“They said, ‘if you want to go and die, then go,’ something like that, and told me not to come and ask my mother for money. If I use their language, she said ‘don’t come and ask for my fucking money.’ I cried a lot.  At that time, I didn’t really listen to her, but I still can’t survive by myself. If I could, I would want to leave, but because I can’t, I did not leave.”

F said that she was sad because she felt that her mother was inconsiderate of her feelings. She tried to explain the reasons for the protest but her family would not listen to her, so she avoided talking about any political issues at home and did not let her parents know about her participation in this rally.

“I want to come here to speak out. I don’t want to just stay silent. Sitting around won’t change anything. She also asked me why I went, and said that being there won’t help, so I ask her what I should do if I don’t attend. I asked her if she knows what the situation is like right now. She said, she does, that it is not good. I asked her again what, if it is not good, I should do, and she said, just stay still.

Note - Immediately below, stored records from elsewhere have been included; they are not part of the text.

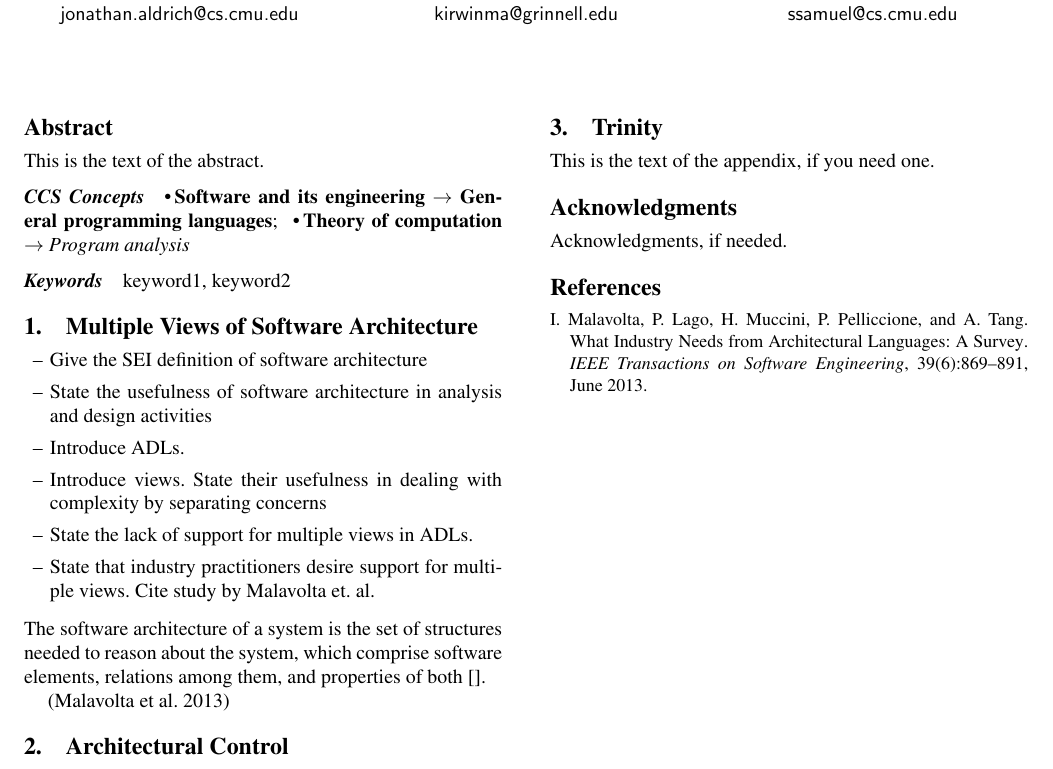
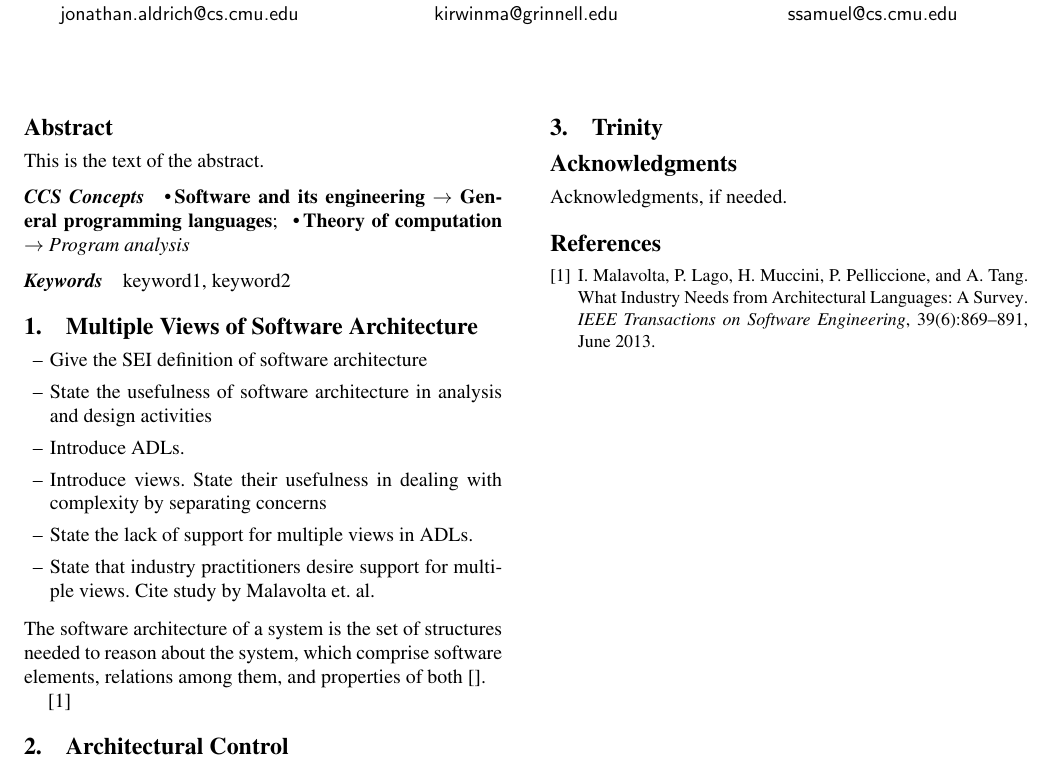
Before and after one commit to mkirwin/DSLDI, a LaTeX paper (paper.tex): part of the page, cut so that both start at the same text. Compiled offline with pdfLaTeX; a missing font is replaced by an installed copy or a similar font.

Commit message:
Use numbers in citations instead of author-year

```diff
--- a/paper.tex
+++ b/paper.tex
@@ -20,7 +20,7 @@
 %-----------------------------------------------------------------------------
 
 
-\documentclass[preprint]{sigplanconf}
+\documentclass[numbers,preprint]{sigplanconf}
 
 % The following \documentclass options may be useful:
 
@@ -151,7 +151,7 @@ The software architecture of a system is the set of structures needed to reason
 %\appendix
 %\section{Appendix Title}
 
-This is the text of the appendix, if you need one.
+%This is the text of the appendix, if you need one.
 
 \acks
 
```
Also changed, not shown: paper.pdf.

The second I heard that, I thought, okay, I won’t talk to her anymore,” said F.  

With white ribbons tied around their wrists, students flash the three-finger salute as they gather in front of the Ministry of Education in the rain.

Another student, Nathan, 16, said that his parents initially did not believe he would join the protests. He said that his parents usually do not pay attention to political and human rights issues, but were suspicious that someone was behind the student protests. He said that he attempted to communicate with his parents by showing them cases of abuse in schools, but that he seemed to have failed as they stayed silent and did not talk to him, even though he reassured them that the protests would not become violent.

“I feel bad that they don’t understand us, because we’re out here fighting for our future. It is sad that we have to be born in a country where all children want to go abroad, where everyone wants to work abroad. Why don’t we make sure our country has everything, is developed and progressive? I also don’t understand why parents think we’re fighting for something we don’t know about. In fact, we are fighting with reasons,” he said.

Reaching an understanding

M, 18, said that this was her first time to join a protest, but she did not tell her parents she was doing so, because they were concerned about her safety. However, she said that her family has always communicated with each other, so even though her parents disagree with her, she would join the protest nonetheless.

“Not doing anything is more painful.”, said M.

Representatives of the Bad Student group scattered copies of a resignation letter for Education Minister Nataphol Teepsuwan from the top of a truck.

S, 16, said that this was her second protest. After her parents found out, they prohibited her from joining protests, even though they themselves did not have strong political opinions.

Her parents told her that they were worried about her future, and that it would be difficult for her to find a job if employers find out that she had participated in political events.

But S said that the pressure her family put on her did not affect her decision to join the protest. She said that it was her right to voice her standpoint and if there is a chance to do it, she should.

Many of the parents whose children attended the protest on Friday were worried or are against the movement.  However, there are also a few parents who supported the students speaking up and asking for reform.

Cake, a 14-year-old high school student, said that her parents were concerned and unhappy about her attending the rally as well because of the presence of police and military officers at the Ministry. Nevertheless, she added, “I think there are two types of parents. One supports us because before this, they had the red shirts and yellow shirts.”

“We came here out of the failure of the Thai education system because it is so bad”, she said.